    Melancholy, like all else, does not last forever. Everything is changing, always. Nothing stands still in nature. It’s just a temporary lull in our energy body. We hold on because we know in our hearts things will get better. Nothing stays the same. It cannot.
    Perhaps a change of scenery wakes us, or maybe talk therapy or sometimes medication, or a combination of these. We can choose to self-medicate, but it doesn’t help much and can make us feel worse. We owe it to ourselves and anyone we care about to hang on and get help. It’s always just a phone call away. We can also learn to be proactive.
    We finally begin surfing back up the trough slowly toward the peak. When we finally reach it, we ride it with exuberance and joy, wanting the feeling to last forever. It cannot. We must focus on the joy we feel throughout our body; our happiness in that very moment. We must remember this feeling. It keeps us centered.
    It is this beautiful memory that carries us through the next trough. It will come. When we prepare ourselves for it, we can remember and choose to ride through it much more easily and spend less time there.
    Like nature, we sometimes shine brightly and other times not so much. If every sunrise was spectacular every day, completely predictable, the joy in watching it would fade quickly.
    Birds will continue to sing and wind still blows. Rain falls down and leaves grow out. Seasons change for a reason. Nature needs her rest to gather energy for the next growth spurt. We remember this and know it deep in our bones. We begin again with our soul slate wiped clean, ready for a new day. We learn and grow. We open up to life.
    When I see a particularly beautiful sunrise, I feel washed in perfection. Most mornings the sun comes up without much color or depth. That’s what makes a spectacular sunrise all the more special. It is rare and unique, just like each of us.
    If we try to keep a baby from walking or a tree from budding or a star from shining, how successful do you think we will be? Opening reminds us to allow the darkness of the trough and sit with it for a time, because after the darkness, the sun always rises again in the eastern sky.

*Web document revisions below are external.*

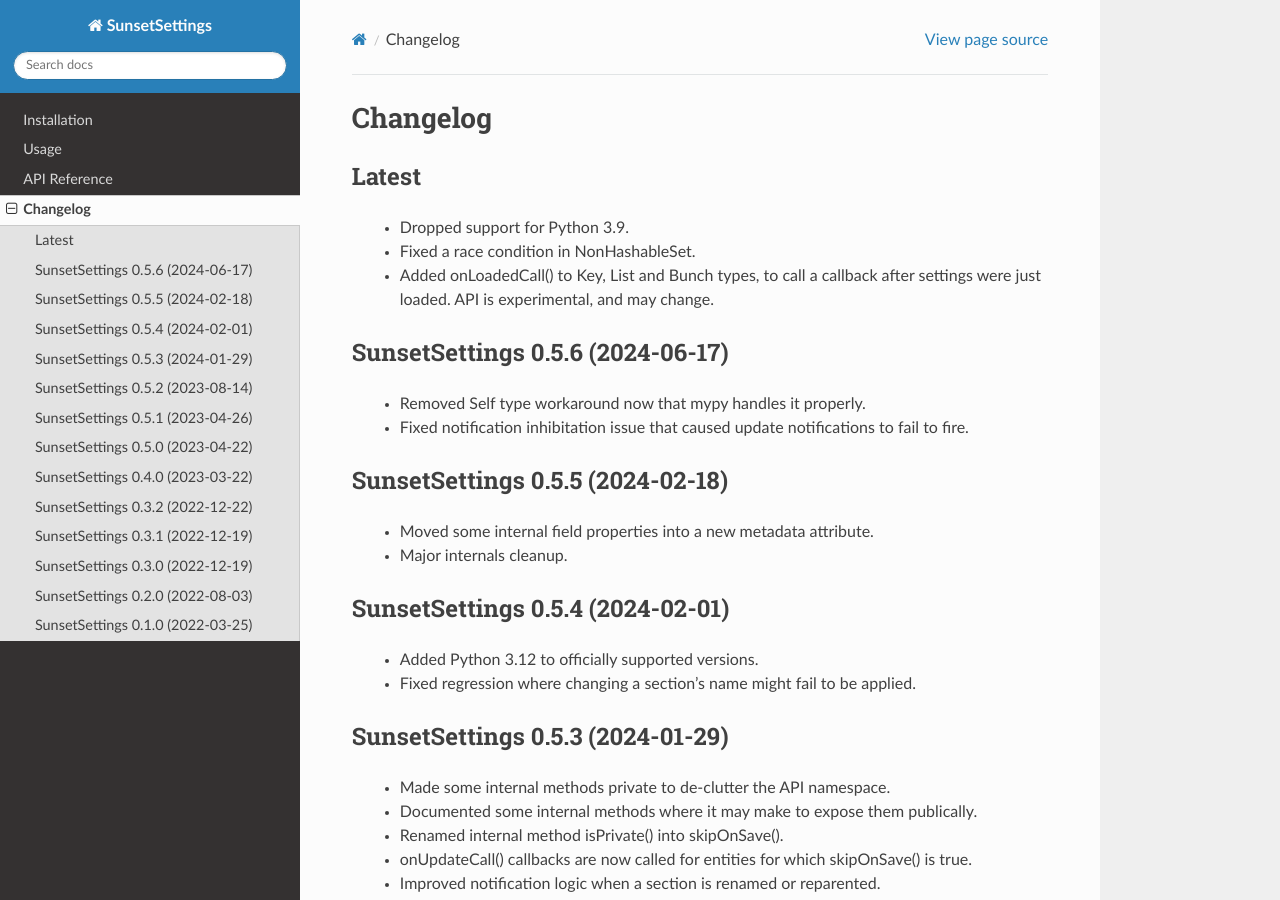
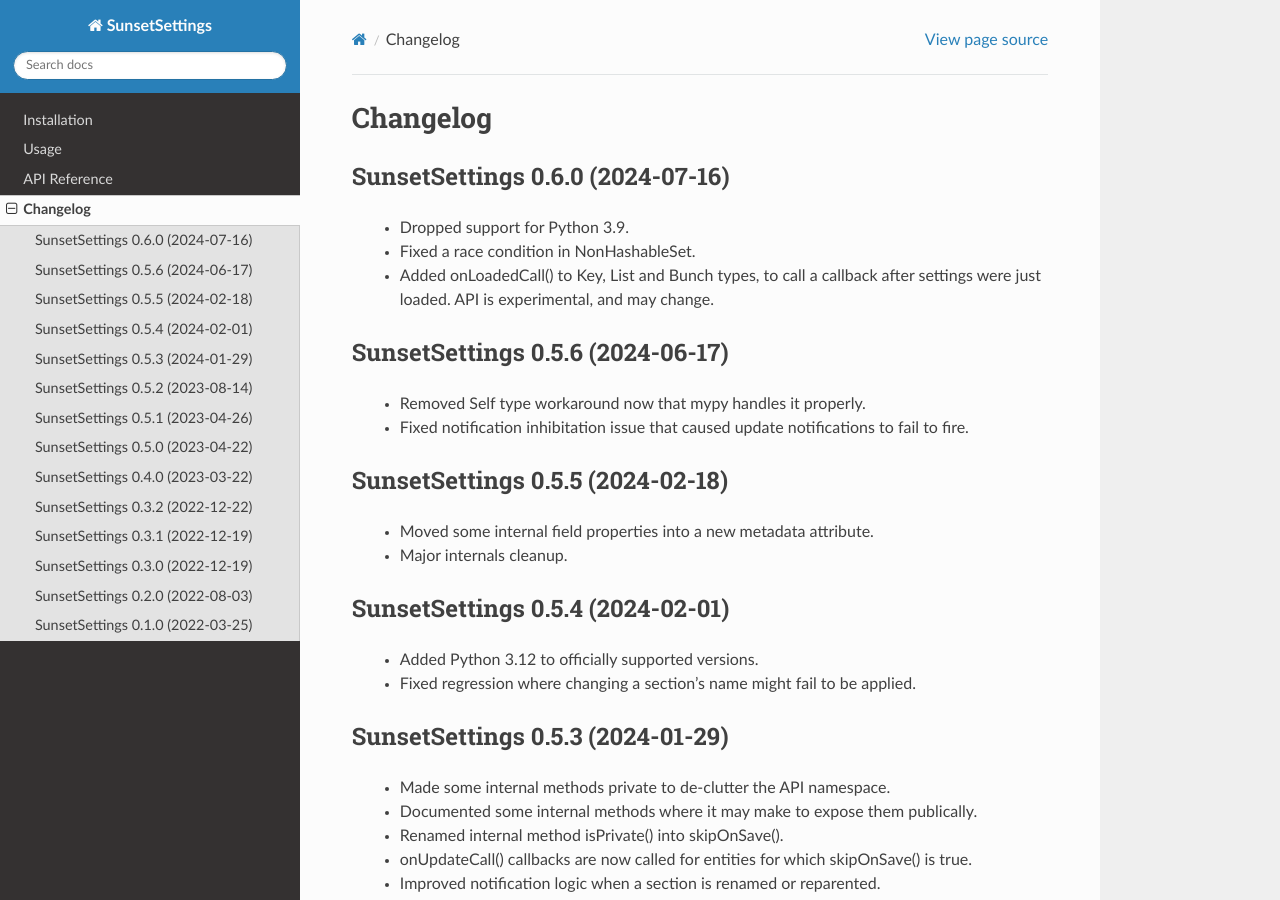
Before and after one commit to pvaret/SunsetSettings, a Sphinx documentation site: the page built from docs/source/changelog.rst, in a window 1280 px wide and 900 px high. Built offline with Sphinx 7.4.7 and the Read the Docs theme 2.0.0, drawn with Linux system fonts in a browser that asks for light colours.

Commit message:
Tagged v0.6.0.

```diff
--- a/docs/source/changelog.rst
+++ b/docs/source/changelog.rst
@@ -1,7 +1,7 @@
 Changelog
 =========
 
-Latest
+SunsetSettings 0.6.0 (2024-07-16)
 ---------------------------------
 
   - Dropped support for Python 3.9.
--- a/sunset/__init__.py
+++ b/sunset/__init__.py
@@ -1,7 +1,7 @@
 "SunsetSettings: a type-safe, extensible settings system with inheritance."
 
 __project__ = "SunsetSettings"
-__version__ = "0.5.7-dev"
+__version__ = "0.6.0"
 __author__ = "P. Varet"
 __copyright__ = "2022-2024, P. Varet"
 
```
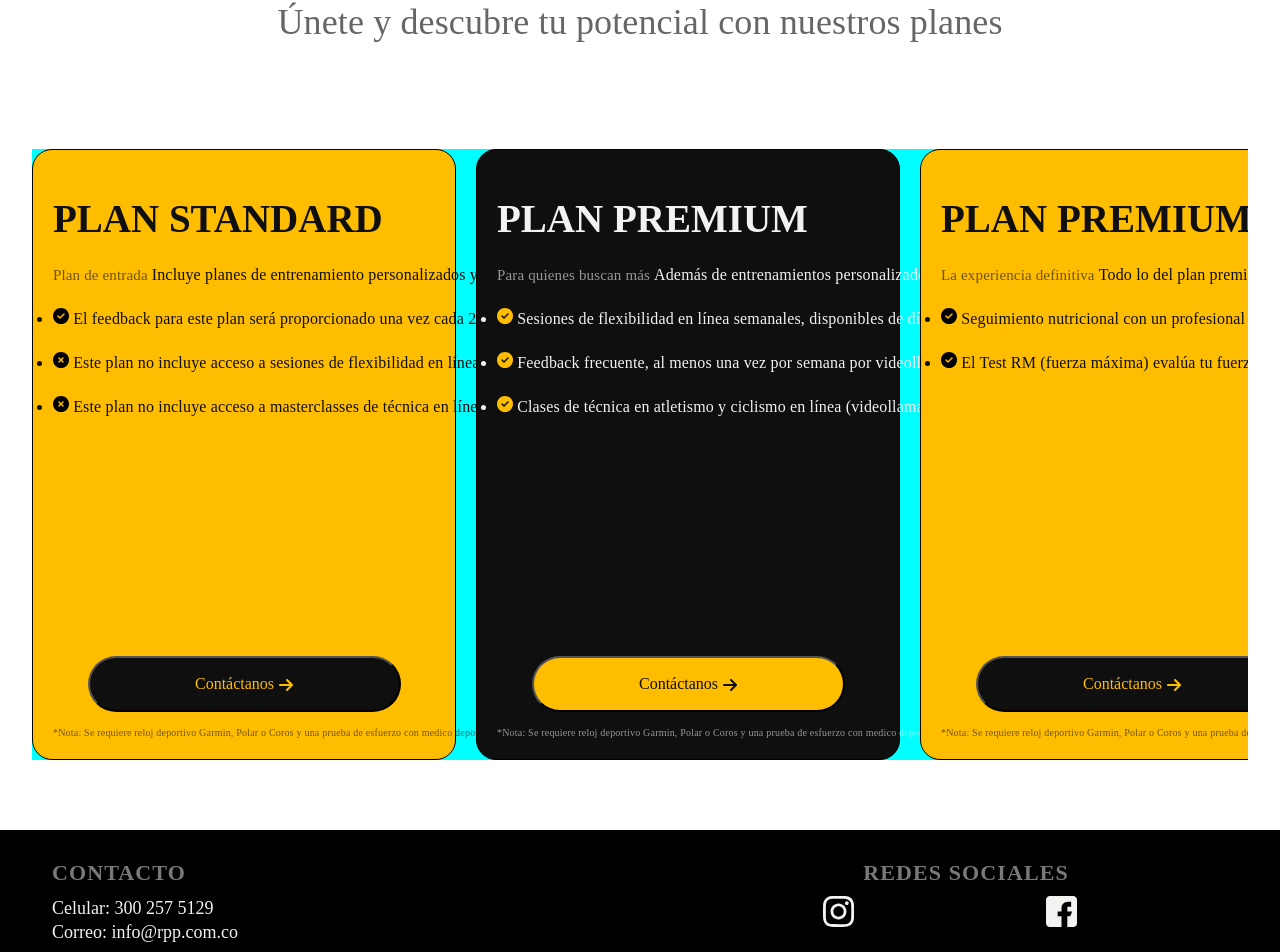
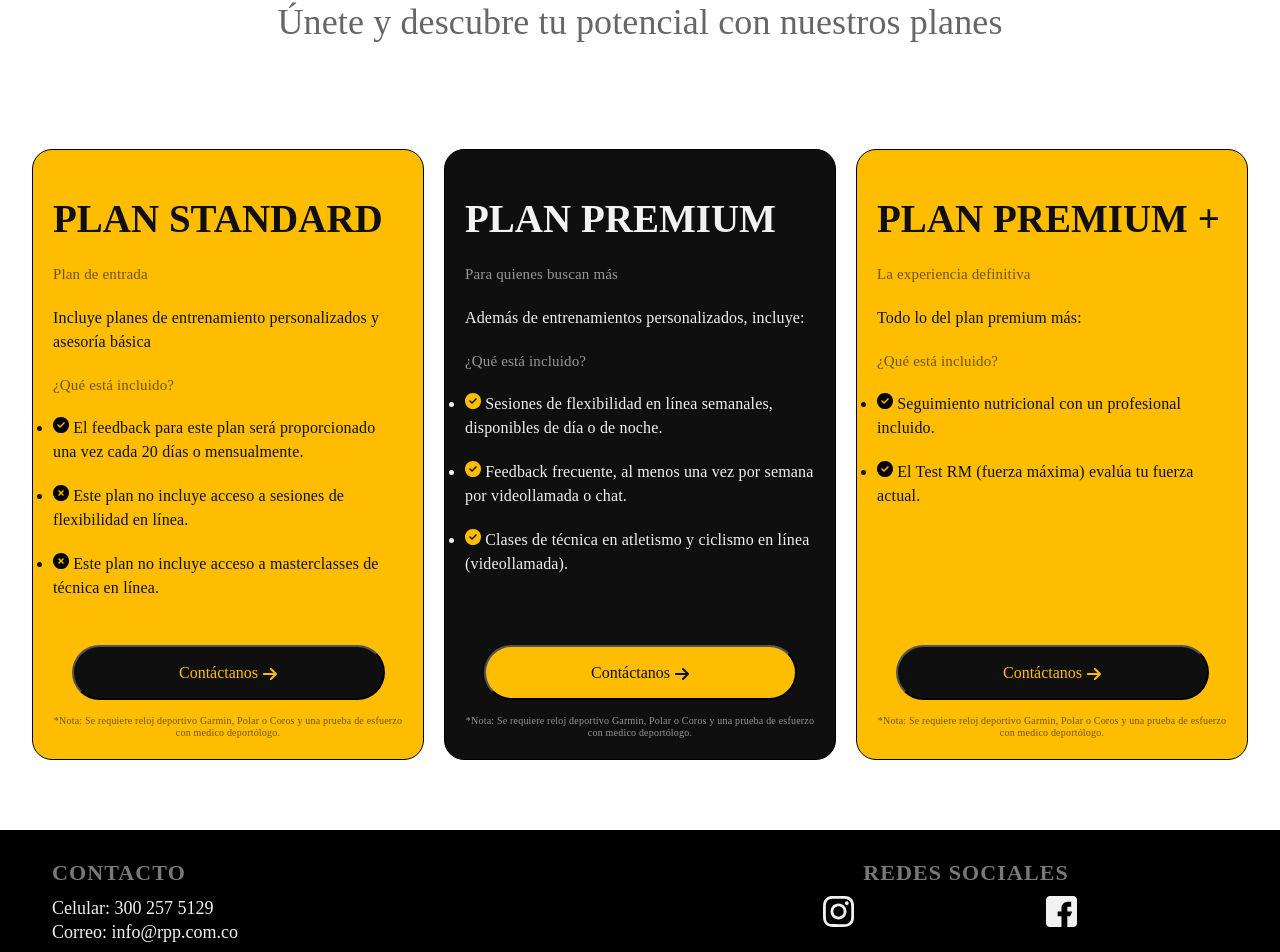
Before and after one commit to RunningPersonalPlan/webPage, a React (Vite) app in the folder Rpp/: page / in a window 1280 px wide. Shown: the part 4050-5002 px from the top of the page. Built offline with nearby package versions, Linux system fonts and the light colour scheme.

Commit message:
fix: color planes bg home

```diff
--- a/Rpp/src/views/Home.css
+++ b/Rpp/src/views/Home.css
@@ -143,14 +143,12 @@
     margin-bottom: 50px;
     box-sizing: border-box;
     width: 1312px;
-    background-color: aqua;
     align-self: center;
     gap: 20px;
     display: flex;
     justify-content: flex-start;
     overflow-x: auto;
     overscroll-behavior-x: auto;
-    white-space: nowrap; /* Evita el salto de línea */
     scroll-snap-type: x mandatory;
   }
   .section-pasion-deporte .Planes-card .card-planes-home{
```
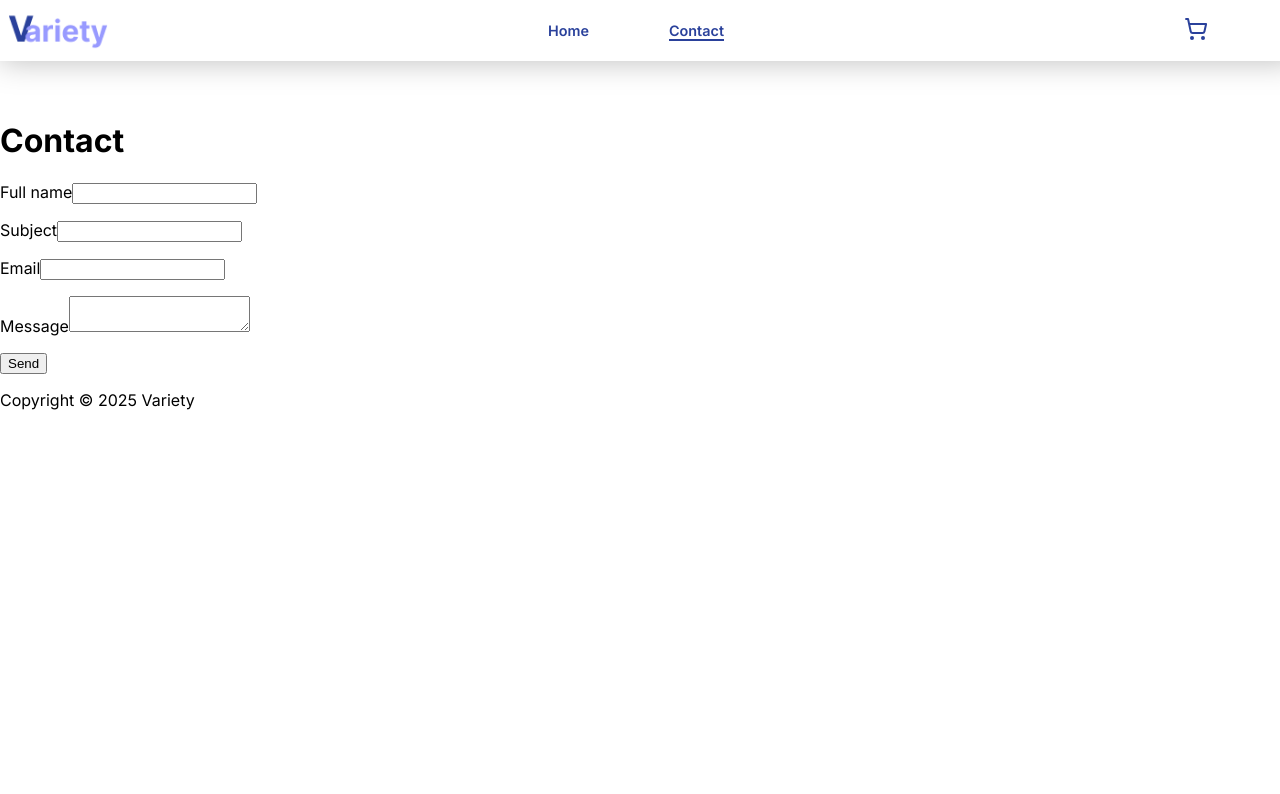
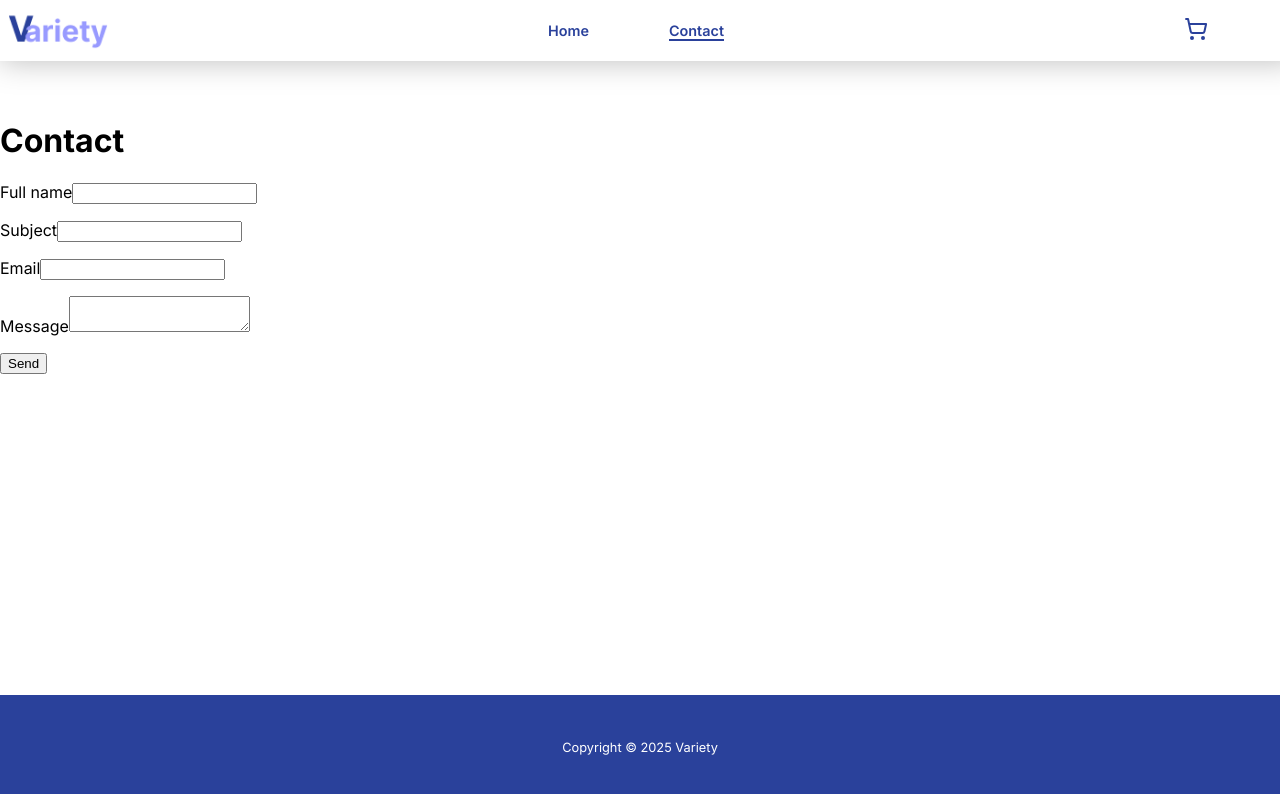
Before and after one commit to Inaelise/js-frameworks-ca, a React (Vite) app: page /contact in a window 1280 px wide. Shown: the top 794 px of the page. Built offline with nearby package versions, Linux system fonts and the light colour scheme; no server answers.

Commit message:
Adds styling to footer

```diff
--- a/src/components/Footer.jsx
+++ b/src/components/Footer.jsx
@@ -1,7 +1,9 @@
+import styles from "../css/Footer.module.css";
+
 export default function Footer() {
   return (
-    <footer>
-      <p>Copyright © 2025 Variety</p>
+    <footer className={styles.footer}>
+      <p className={styles.footerText}>Copyright © 2025 Variety</p>
     </footer>
   );
 }
--- /dev/null
+++ b/src/css/Footer.module.css
@@ -0,0 +1,10 @@
+.footer {
+  position: fixed;
+  bottom: 0;
+  width: 100%;
+  background-color: #2a419b;
+  padding: 2rem 0;
+  color: white;
+  text-align: center;
+  font-size: 0.8rem;
+}
```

    It gets easier and easier to navigate all the different waves of our lives, up and down and up again. We begin to notice as we surf, the peaks and valleys become easier each time. We come to see life as magical and beautiful. This is where contentment lives.